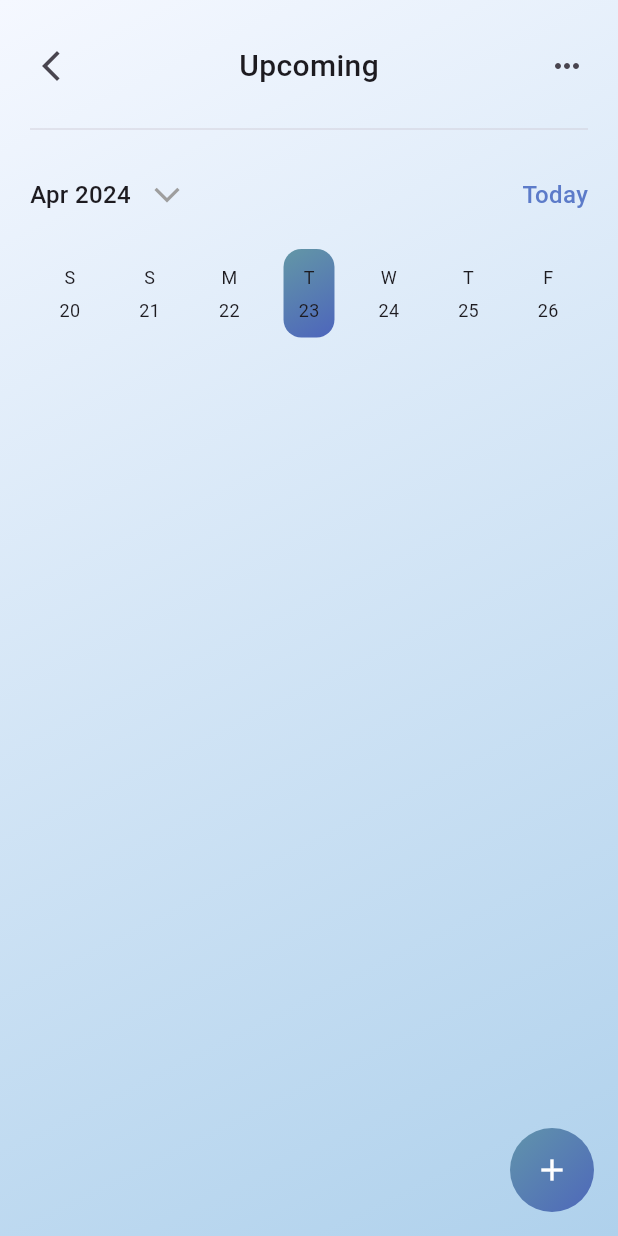
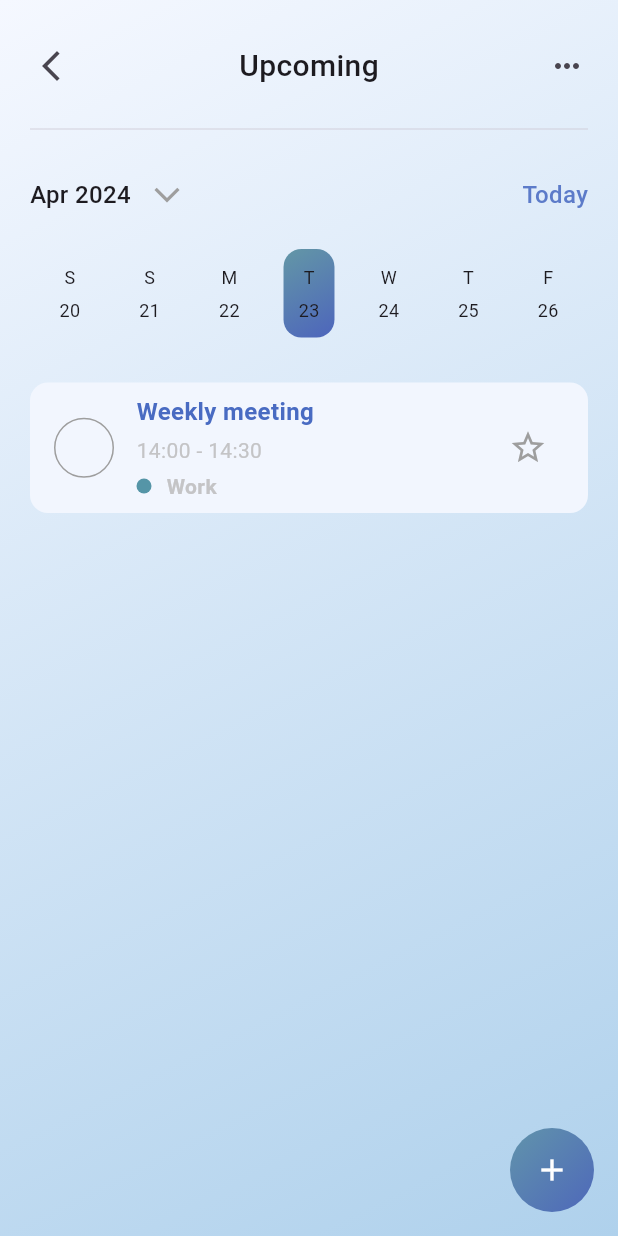
Before and after one commit to George-Samir88/TEKNOSOFT, a Flutter app: the UpcomingView screen opened directly, on a phone screen of 412 x 824 dp. Run offline on Flutter 3.47's test engine with Material 3 defaults, Android fonts, the phone set to English and light mode, and no system bars.

Commit message:
build upcoming tasks item

```diff
--- /dev/null
+++ b/lib/features/home/presentation/views/widgets/upcoming_tasks_item.dart
@@ -0,0 +1,88 @@
+import 'package:flutter/material.dart';
+
+class UpcomingTasksItem extends StatelessWidget {
+  const UpcomingTasksItem({super.key});
+
+  @override
+  Widget build(BuildContext context) {
+    return Container(
+      padding: const EdgeInsets.symmetric(horizontal: 16, vertical: 8),
+      decoration: BoxDecoration(
+          color: const Color(0xffF2F6FE),
+          borderRadius: BorderRadius.circular(12)),
+      child: Row(
+        children: [
+          Container(
+            width: 40,
+            height: 40,
+            decoration: BoxDecoration(
+              shape: BoxShape.circle,
+              border: Border.all(color: Colors.grey),
+            ),
+          ),
+          const SizedBox(
+            width: 15,
+          ),
+          Column(
+            crossAxisAlignment: CrossAxisAlignment.start,
+            children: [
+              const Text(
+                'Weekly meeting',
+                style: TextStyle(
+                  color: Color(0xff496BC2),
+                  fontSize: 16,
+                  fontWeight: FontWeight.w600,
+                ),
+              ),
+              const SizedBox(
+                height: 4,
+              ),
+              const Text(
+                '14:00 - 14:30',
+                style: TextStyle(
+                  color: Color(0xffC4C4C6),
+                  fontSize: 14,
+                ),
+              ),
+              const SizedBox(
+                height: 4,
+              ),
+              Row(
+                children: [
+                  Container(
+                    height: 10,
+                    width: 10,
+                    decoration: const BoxDecoration(
+                      color: Color(0xff5595A7),
+                      shape: BoxShape.circle,
+                    ),
+                  ),
+                  const SizedBox(
+                    width: 10,
+                  ),
+                  const Text(
+                    'Work',
+                    style: TextStyle(
+                      color: Color(0xffC4C4C6),
+                      fontWeight: FontWeight.w600,
+                      fontSize: 14,
+                    ),
+                  ),
+                ],
+              ),
+            ],
+          ),
+          const Spacer(),
+          IconButton(
+            onPressed: () {},
+            icon: const Icon(
+              Icons.star_border,
+              size: 26,
+              color: Colors.grey,
+            ),
+          ),
+        ],
+      ),
+    );
+  }
+}
--- a/lib/features/home/presentation/views/widgets/upcoming_view_body.dart
+++ b/lib/features/home/presentation/views/widgets/upcoming_view_body.dart
@@ -2,6 +2,7 @@ import 'package:flutter/material.dart';
 import 'package:to_do_list_teknosoft/features/home/presentation/views/widgets/calendar_header.dart';
 import 'package:to_do_list_teknosoft/features/home/presentation/views/widgets/calendar_seven_days_view.dart';
 import 'package:to_do_list_teknosoft/features/home/presentation/views/widgets/custom_background.dart';
+import 'package:to_do_list_teknosoft/features/home/presentation/views/widgets/upcoming_tasks_item.dart';
 
 import 'custom_upcoming_appBar.dart';
 
@@ -39,6 +40,10 @@ class UpcomingViewBody extends StatelessWidget {
                   height: 12,
                 ),
                 CalendarSevenDaysView(),
+                SizedBox(
+                  height: 30,
+                ),
+                UpcomingTasksItem(),
               ],
             ),
           ),
```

★ ★ ★

→ Problem
Which lines of the material contain the string "grey"? List each of them.

→ Problem solution
+              border: Border.all(color: Colors.grey),
+              color: Colors.grey,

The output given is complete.